Important: NSAID-related liver damage is rare. It usually occurs in patients who already have a liver disease, such as hepatitis C or cirrhosis. (Liver problems are rare with acetaminophen as well, but be sure not to take too much-follow directions on the label.)
Central Nervous System
Older adults who take NSAIDs will sometimes develop central nervous system problems. Aspirin, for example, can cause or worsen tinnitus (ringing or other sounds in the ears). Indomethacin has been linked to cognitive changes.
Self-defense: Follow the dosing instructions on the label. These disorders mainly occur when people take NSAIDs in excessive doses-and will resolve when the drugs are discontinued or are taken in a lower dose.
It's estimated that at least 10% to 20% of people who regularly take one or more NSAIDs experience GI irritation. Many eventually will develop ulcers in the stomach, duodenum (part of the small intestine) and/or esophagus.
What happens: The NSAIDs reduce levels of prostaglandins, substances that help maintain the protective linings of the digestive tract. These drugs also are acidic--they can irritate tissues and potentially cause internal bleeding.
An analysis of data from the 1990s showed that NSAID-related bleeding was responsible for 32,000 hospitalizations and 3,200 deaths annually. The risk for bleeding is especially high among people 75 years old or older.

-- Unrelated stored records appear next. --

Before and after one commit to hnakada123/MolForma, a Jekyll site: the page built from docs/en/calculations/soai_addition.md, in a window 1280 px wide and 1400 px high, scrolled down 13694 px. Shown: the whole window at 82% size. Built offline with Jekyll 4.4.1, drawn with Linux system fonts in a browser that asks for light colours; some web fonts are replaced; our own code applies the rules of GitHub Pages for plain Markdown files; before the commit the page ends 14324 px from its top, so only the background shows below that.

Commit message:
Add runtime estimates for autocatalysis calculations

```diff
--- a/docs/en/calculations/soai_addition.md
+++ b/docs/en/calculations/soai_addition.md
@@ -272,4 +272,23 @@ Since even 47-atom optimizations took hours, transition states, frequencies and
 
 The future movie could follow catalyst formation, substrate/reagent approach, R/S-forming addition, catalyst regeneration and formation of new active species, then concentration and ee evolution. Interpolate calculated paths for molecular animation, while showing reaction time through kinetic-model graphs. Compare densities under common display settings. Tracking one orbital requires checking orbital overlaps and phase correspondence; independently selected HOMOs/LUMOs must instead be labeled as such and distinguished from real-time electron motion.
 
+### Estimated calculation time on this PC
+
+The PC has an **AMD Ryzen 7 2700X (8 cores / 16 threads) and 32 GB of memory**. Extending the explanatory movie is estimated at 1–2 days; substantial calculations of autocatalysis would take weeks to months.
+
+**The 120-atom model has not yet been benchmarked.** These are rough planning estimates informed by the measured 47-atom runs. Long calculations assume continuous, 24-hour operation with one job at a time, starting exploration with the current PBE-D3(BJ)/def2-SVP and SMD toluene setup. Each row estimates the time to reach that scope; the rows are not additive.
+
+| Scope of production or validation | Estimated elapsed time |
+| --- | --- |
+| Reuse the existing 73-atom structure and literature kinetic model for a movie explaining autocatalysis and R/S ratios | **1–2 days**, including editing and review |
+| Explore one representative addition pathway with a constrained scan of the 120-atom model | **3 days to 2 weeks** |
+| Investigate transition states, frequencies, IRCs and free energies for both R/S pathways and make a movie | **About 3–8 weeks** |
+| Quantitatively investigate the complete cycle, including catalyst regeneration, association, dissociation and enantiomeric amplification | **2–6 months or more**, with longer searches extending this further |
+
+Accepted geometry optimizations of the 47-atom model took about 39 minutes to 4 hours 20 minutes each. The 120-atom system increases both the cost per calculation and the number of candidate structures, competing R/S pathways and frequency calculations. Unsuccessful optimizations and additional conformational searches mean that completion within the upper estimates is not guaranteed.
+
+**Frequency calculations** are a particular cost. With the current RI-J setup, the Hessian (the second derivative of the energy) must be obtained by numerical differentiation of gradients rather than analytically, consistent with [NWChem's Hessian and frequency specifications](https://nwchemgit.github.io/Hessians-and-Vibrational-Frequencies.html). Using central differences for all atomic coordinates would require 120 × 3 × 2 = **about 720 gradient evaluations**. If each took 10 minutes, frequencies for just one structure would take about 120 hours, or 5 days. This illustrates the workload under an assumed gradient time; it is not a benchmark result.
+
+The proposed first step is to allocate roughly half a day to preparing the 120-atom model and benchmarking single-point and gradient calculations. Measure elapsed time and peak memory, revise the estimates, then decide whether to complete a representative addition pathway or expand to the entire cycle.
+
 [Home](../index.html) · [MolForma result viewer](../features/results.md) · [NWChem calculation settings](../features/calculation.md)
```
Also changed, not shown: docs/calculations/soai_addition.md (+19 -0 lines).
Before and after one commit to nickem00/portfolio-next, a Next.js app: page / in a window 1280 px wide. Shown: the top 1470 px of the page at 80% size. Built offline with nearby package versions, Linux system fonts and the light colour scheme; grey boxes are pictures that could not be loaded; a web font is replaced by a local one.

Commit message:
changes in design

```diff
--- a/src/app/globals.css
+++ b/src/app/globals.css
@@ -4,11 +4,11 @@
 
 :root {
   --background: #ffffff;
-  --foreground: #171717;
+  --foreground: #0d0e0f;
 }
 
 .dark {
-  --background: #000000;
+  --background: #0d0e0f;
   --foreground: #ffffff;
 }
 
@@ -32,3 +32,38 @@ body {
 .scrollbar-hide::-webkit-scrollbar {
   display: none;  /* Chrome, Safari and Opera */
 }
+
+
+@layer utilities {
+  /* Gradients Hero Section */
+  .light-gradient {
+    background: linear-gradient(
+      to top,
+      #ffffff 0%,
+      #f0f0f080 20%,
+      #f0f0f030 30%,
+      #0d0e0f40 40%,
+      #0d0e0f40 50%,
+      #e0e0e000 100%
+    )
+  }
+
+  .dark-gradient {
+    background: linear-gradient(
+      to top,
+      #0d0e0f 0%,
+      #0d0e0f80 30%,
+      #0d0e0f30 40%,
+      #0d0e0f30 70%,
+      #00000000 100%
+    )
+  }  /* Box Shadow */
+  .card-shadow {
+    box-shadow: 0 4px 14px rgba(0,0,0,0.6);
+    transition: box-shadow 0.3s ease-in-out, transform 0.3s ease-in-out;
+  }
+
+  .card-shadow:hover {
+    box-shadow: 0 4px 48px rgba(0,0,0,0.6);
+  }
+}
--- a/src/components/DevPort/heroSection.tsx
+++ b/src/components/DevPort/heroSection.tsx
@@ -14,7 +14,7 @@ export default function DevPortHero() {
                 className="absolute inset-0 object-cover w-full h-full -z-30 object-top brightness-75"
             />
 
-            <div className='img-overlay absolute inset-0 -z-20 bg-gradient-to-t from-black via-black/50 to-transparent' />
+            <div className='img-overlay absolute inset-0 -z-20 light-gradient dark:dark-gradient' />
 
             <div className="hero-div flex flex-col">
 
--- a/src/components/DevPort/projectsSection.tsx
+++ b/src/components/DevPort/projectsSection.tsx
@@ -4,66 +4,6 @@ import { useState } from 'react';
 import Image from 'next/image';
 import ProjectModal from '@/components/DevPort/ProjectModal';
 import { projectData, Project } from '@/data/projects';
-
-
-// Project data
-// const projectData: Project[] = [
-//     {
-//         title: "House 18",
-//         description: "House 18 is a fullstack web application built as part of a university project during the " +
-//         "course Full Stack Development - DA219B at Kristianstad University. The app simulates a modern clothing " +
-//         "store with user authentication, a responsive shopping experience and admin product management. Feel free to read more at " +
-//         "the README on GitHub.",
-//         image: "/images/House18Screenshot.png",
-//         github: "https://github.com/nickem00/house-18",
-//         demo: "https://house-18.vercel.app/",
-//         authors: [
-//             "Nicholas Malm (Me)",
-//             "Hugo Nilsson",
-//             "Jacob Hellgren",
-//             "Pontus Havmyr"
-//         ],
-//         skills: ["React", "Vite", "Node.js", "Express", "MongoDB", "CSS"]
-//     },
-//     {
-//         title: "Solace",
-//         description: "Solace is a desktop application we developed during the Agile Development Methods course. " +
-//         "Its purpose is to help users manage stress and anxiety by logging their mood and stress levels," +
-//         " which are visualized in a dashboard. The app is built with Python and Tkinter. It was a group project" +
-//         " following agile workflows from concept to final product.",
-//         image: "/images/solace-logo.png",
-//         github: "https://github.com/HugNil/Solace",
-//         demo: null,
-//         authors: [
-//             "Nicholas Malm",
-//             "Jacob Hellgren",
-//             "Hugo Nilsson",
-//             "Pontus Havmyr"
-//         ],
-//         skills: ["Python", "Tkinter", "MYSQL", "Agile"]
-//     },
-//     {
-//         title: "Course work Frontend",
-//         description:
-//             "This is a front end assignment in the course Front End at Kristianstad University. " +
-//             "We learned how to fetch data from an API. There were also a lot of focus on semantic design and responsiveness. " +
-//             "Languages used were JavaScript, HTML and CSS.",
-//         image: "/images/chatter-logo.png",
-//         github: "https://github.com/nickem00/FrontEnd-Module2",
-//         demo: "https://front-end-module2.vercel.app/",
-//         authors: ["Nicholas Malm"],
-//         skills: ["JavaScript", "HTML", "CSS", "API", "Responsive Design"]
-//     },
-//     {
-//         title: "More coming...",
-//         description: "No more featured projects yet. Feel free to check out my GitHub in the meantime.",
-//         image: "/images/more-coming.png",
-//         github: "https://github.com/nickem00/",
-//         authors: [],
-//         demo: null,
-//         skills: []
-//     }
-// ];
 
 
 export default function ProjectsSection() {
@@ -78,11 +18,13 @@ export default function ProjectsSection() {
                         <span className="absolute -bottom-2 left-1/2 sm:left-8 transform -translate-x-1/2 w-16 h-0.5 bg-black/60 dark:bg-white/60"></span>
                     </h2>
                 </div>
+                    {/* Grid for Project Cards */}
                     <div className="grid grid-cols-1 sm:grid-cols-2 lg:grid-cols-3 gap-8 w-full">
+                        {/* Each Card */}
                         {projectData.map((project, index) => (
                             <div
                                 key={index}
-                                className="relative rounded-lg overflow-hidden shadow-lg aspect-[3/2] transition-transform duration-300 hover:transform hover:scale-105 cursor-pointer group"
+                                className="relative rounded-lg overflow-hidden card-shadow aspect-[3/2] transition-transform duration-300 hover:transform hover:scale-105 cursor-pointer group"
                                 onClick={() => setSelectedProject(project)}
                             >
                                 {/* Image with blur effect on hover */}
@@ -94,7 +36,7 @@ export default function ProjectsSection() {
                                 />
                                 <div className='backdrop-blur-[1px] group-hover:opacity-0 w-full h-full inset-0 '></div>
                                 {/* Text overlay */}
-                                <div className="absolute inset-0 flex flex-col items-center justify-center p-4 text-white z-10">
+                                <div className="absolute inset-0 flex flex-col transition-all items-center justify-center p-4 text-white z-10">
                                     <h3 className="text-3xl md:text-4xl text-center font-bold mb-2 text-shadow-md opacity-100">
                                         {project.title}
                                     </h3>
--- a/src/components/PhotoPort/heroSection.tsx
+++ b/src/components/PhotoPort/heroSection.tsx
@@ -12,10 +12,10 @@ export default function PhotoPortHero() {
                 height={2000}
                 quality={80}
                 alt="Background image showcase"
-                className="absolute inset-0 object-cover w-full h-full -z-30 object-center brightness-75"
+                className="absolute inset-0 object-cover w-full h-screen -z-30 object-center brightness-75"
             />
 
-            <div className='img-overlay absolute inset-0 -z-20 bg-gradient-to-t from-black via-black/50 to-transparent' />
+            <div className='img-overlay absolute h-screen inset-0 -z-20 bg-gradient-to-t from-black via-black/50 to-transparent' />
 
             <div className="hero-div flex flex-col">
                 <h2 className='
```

Self-defense: Older adults, particularly those with ulcers, should avoid NSAIDs-so should anyone who also is taking an anticoagulant, such as warfarin. Patients with a high risk for NSAID-related bleeding can take acetaminophen. It rarely causes GI irritation.